## Your objective
Top to bottom, give the entries again exactly as written.

(Content revision data)

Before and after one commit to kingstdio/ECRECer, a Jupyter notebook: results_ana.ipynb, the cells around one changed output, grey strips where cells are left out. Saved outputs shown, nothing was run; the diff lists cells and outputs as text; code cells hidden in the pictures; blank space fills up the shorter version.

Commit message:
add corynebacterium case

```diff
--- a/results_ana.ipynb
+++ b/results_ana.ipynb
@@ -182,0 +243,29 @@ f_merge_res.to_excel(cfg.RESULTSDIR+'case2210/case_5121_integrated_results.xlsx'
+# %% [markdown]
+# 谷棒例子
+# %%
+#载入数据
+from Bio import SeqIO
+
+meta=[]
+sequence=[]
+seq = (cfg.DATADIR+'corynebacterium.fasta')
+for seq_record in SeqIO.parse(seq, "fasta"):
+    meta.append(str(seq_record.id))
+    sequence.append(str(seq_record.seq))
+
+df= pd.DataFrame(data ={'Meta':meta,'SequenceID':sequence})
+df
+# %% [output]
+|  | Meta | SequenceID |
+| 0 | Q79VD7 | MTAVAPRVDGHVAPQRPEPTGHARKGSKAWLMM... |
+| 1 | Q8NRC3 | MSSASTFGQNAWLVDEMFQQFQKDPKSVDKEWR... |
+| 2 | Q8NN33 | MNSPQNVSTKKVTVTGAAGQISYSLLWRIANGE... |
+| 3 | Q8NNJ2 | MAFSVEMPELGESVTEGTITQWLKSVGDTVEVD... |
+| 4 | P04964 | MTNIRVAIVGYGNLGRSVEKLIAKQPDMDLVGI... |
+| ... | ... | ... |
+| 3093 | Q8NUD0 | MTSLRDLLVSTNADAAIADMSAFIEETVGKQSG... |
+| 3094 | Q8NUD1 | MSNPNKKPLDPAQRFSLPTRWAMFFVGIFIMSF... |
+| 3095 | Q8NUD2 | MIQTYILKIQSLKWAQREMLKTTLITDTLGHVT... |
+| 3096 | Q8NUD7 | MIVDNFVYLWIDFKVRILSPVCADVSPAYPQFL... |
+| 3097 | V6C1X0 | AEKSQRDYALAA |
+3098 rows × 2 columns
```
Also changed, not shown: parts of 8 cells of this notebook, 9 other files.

## Response for this exercise
Before and after one commit to kingstdio/ECRECer, a Jupyter notebook: results_ana.ipynb, the cells around one changed output, grey strips where cells are left out. Saved outputs shown, nothing was run; the diff lists cells and outputs as text; code cells hidden in the pictures; blank space fills up the shorter version.

Commit message:
add corynebacterium case

```diff
--- a/results_ana.ipynb
+++ b/results_ana.ipynb
@@ -182,0 +243,29 @@ f_merge_res.to_excel(cfg.RESULTSDIR+'case2210/case_5121_integrated_results.xlsx'
+# %% [markdown]
+# 谷棒例子
+# %%
+#载入数据
+from Bio import SeqIO
+
+meta=[]
+sequence=[]
+seq = (cfg.DATADIR+'corynebacterium.fasta')
+for seq_record in SeqIO.parse(seq, "fasta"):
+    meta.append(str(seq_record.id))
+    sequence.append(str(seq_record.seq))
+
+df= pd.DataFrame(data ={'Meta':meta,'SequenceID':sequence})
+df
+# %% [output]
+|  | Meta | SequenceID |
+| 0 | Q79VD7 | MTAVAPRVDGHVAPQRPEPTGHARKGSKAWLMM... |
+| 1 | Q8NRC3 | MSSASTFGQNAWLVDEMFQQFQKDPKSVDKEWR... |
+| 2 | Q8NN33 | MNSPQNVSTKKVTVTGAAGQISYSLLWRIANGE... |
+| 3 | Q8NNJ2 | MAFSVEMPELGESVTEGTITQWLKSVGDTVEVD... |
+| 4 | P04964 | MTNIRVAIVGYGNLGRSVEKLIAKQPDMDLVGI... |
+| ... | ... | ... |
+| 3093 | Q8NUD0 | MTSLRDLLVSTNADAAIADMSAFIEETVGKQSG... |
+| 3094 | Q8NUD1 | MSNPNKKPLDPAQRFSLPTRWAMFFVGIFIMSF... |
+| 3095 | Q8NUD2 | MIQTYILKIQSLKWAQREMLKTTLITDTLGHVT... |
+| 3096 | Q8NUD7 | MIVDNFVYLWIDFKVRILSPVCADVSPAYPQFL... |
+| 3097 | V6C1X0 | AEKSQRDYALAA |
+3098 rows × 2 columns
```
Also changed, not shown: parts of 8 cells of this notebook, 9 other files.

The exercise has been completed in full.